DIRECTIONS FOR THIS TASK: Scan the entries that follow and copy out every line containing "iloc".

══ DATA PROVIDED ══

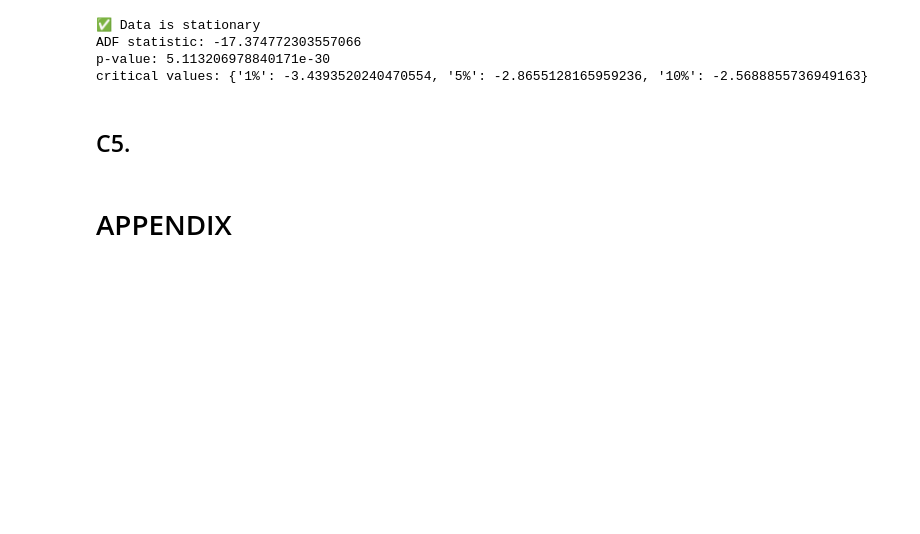
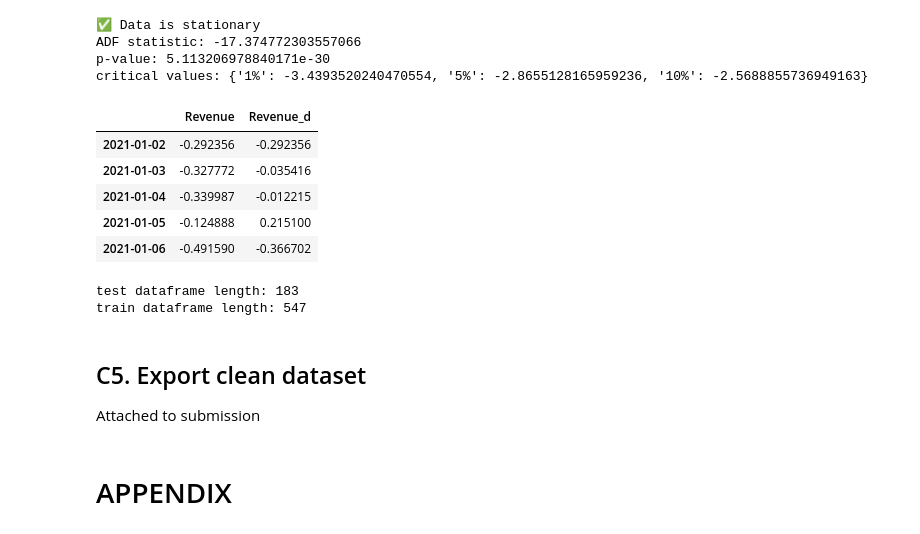
Before and after one commit to colemalphrus/D213, a Jupyter notebook: d213_1.ipynb, the cells around one changed output. Cells and saved outputs as stored; diff of their text form; code cells hidden in the pictures; blank space fills up the shorter version.

```diff
--- a/d213_1.ipynb
+++ b/d213_1.ipynb
@@ -124,5 +148,27 @@ print('critical values:', result[4])
 ADF statistic: -17.374772303557066
 p-value: 5.113206978840171e-30
 critical values: {'1%': -3.4393520240470554, '5%': -2.8655128165959236, '10%': -2.5688855736949163}
+# %%
+df.head()
+# %% [output]
+|  | Revenue | Revenue_d |
+| 2021-01-02 | -0.292356 | -0.292356 |
+| 2021-01-03 | -0.327772 | -0.035416 |
+| 2021-01-04 | -0.339987 | -0.012215 |
+| 2021-01-05 | -0.124888 | 0.215100 |
+| 2021-01-06 | -0.491590 | -0.366702 |
+# %%
+# Train Test Split
+split_index = int(0.75 * len(df))
+train_df = df.iloc[:split_index]
+test_df = df.iloc[split_index:]
+
+print(f'test dataframe length: {test_df.shape[0]}')
+print(f'train dataframe length: {train_df.shape[0]}')
+# %% [output]
+test dataframe length: 183
+train dataframe length: 547
 # %% [markdown]
-## C5.
+## C5. Export clean dataset
+
+Attached to submission
```
Also changed, not shown: parts of 10 cells of this notebook, 3 other files.
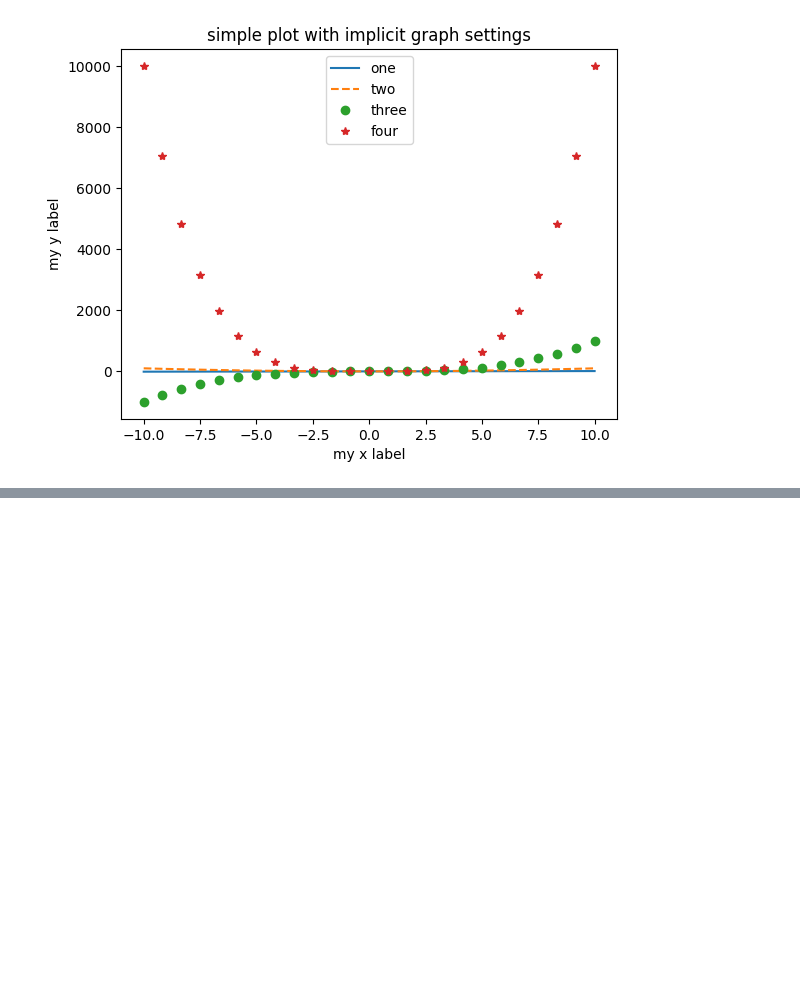
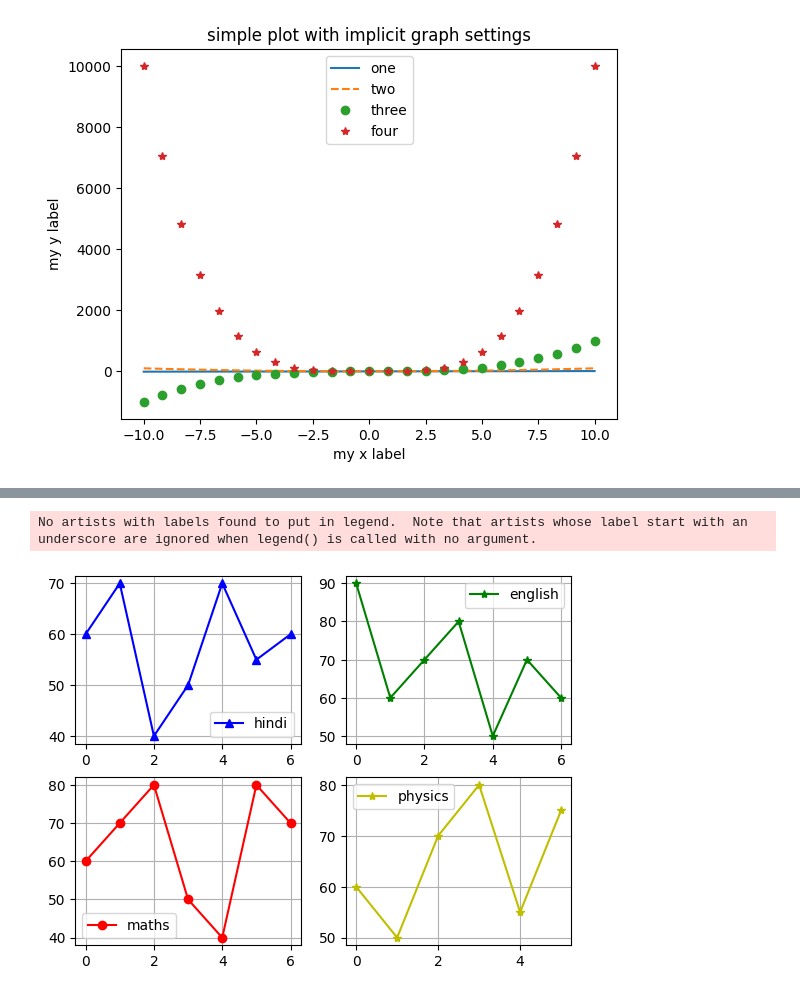
Before and after one commit to Utkash12/digipodium, a Jupyter notebook: data analysis/visualization_prac.ipynb, the cells around one changed output, grey strips where cells are left out. Cells and saved outputs as stored; diff of their text form; code cells hidden in the pictures; blank space fills up the shorter version.

```diff
--- a/data analysis/visualization_prac.ipynb
+++ b/data analysis/visualization_prac.ipynb
@@ -168,0 +184,26 @@ plt.show()
+# %%
+hindi=np.array([60,70,40,50,70,55,60])
+english=np.array([90,60,70,80,50,70,60])
+maths=np.array([60,70,80,50,40,80,70])
+physics=np.array([60,50,70,80,55,75])
+plt.subplot(2,2,1)
+plt.plot(hindi,'b^-', label='hindi')
+plt.grid()
+plt.legend()
+plt.subplot(2,2,2)
+plt.plot(english, 'g*-', label='english')
+plt.legend()
+plt.grid()
+plt.subplot(2,2,3)
+plt.legend()
+plt.plot(maths, 'ro-', label='maths')
+plt.grid()
+plt.legend()
+plt.subplot(2,2,4)
+plt.plot(physics, 'y*-', label='physics')
+plt.legend()
+plt.grid()
+plt.show()
+# %% [output]
+No artists with labels found to put in legend.  Note that artists whose label start with an underscore are ignored when legend() is called with no argument.
+[figure, added]
```
Also changed, not shown: parts of 1 cell of this notebook, 1 other file.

═══

TASK RESPONSE:
+train_df = df.iloc[:split_index]
+test_df = df.iloc[split_index:]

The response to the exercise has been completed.